[October 2012 UPDATE: Ferrari Engines, Bicycle Brakes, article by Edward Hallowell in ASCD.]
ADD stands for Attention Deficit Disorder. Toss in an H for ADHD and you have Attention Deficit Hyperactivity Disorder. I would guess that the majority of people diagnosed with either ADD or ADHD probably hone in on the word “disorder”, as in something is out of order compared to what it normally should be.
Edward Hallowell, at November’s Learning and the Brain conference, spoke about the UP side of ADD. He began by noting that ADD is often painted in a negative light, and that the medical model looks at the pathology of the situation, leading to an “evaluation that tells you how defective you are.” He went on to say that “the model creates the problem/disability of shame, fear and being unsuccessful.”
I don’t think he meant to imply there isn’t a problem, just that the problem is in the misunderstanding of ADD. He shared the eyeglass story, which I have heard before. Do we tell people who are nearsighted to simply squint harder (which is the equivalent of telling a person who is struggling with learning to work harder). Of course we don’t; we tell them to get a pair of glasses. Imagine how a child who has difficulty sitting still or focusing feels when they are told they should work harder. (Just what does it mean to “work harder” – work with more difficulty, work more laboriously?)
Hallowell approaches ADD from a strength-based model, much like Sally Shaywitz views Dyslexia as being surrounded by a sea of strengths. He tells kids that they have a “Ferrari engine for a brain” but “with bicycle brakes” – the mechanism for revving up and getting going simply does not match the mechanism for slowing down and stopping. How to take advantage of this?
Creativity is impulsivity gone right!
Hallowell noted other benefits that come with ADHD.
- Distractibility is helpful to let you step aside and then return to the topic. (Remember the last time you got stuck trying to come up with a solution that seemed elusive?)
- Hyperactivity provides energy as you get older. (Anyone out there who would like an energy boost on a regular basis, and one that comes from yourself rather than a cup of coffee?)

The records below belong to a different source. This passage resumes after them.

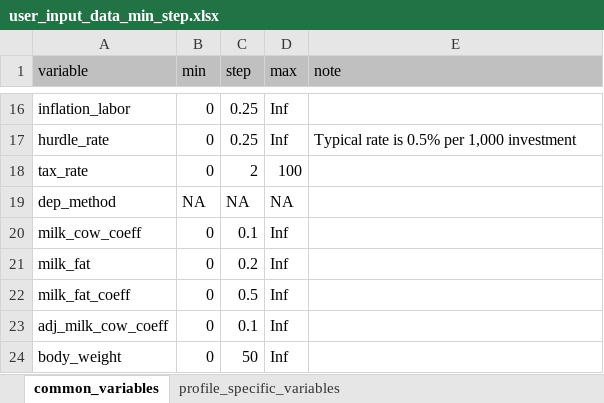
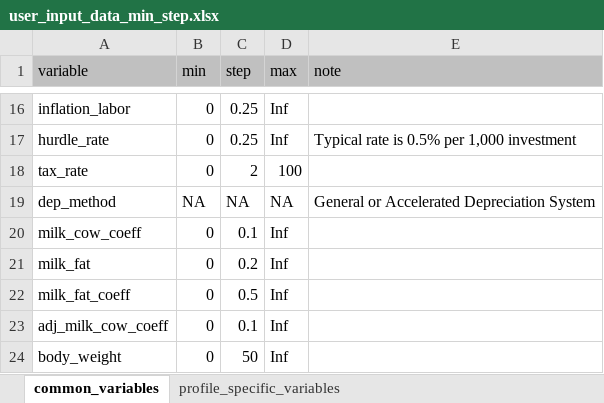
Before and after one commit to kotamine/DairyApps, an Excel workbook: Robot/www/user_input_data_min_step.xlsx, sheet common_variables, drawn as a sheet; only a part is shown, gaps mark what is left out; values as stored, in another font and other column widths than the file's, no borders; the diff names each change by its address in the sheet, - before the commit and + after, or states it on an @@ line.

```diff
--- a/Robot/www/user_input_data_min_step.xlsx (sheet common_variables)
+++ b/Robot/www/user_input_data_min_step.xlsx (sheet common_variables)
-E19 (note): (empty)
+E19 (note): General or Accelerated Depreciation System
```
Also changed, not shown: sheet profile_specific_variables, 17 other files.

Ultimately, Hallowell suggests doing what you are good at, what you like, and what adds value (to a community and by earning you a salary). Ideally, he says, “try to spend your time at the intersection of these three”, which is not unlike the suggestions made by Ken Robinson or Mel Levine.
Happy Birthday R one week from today!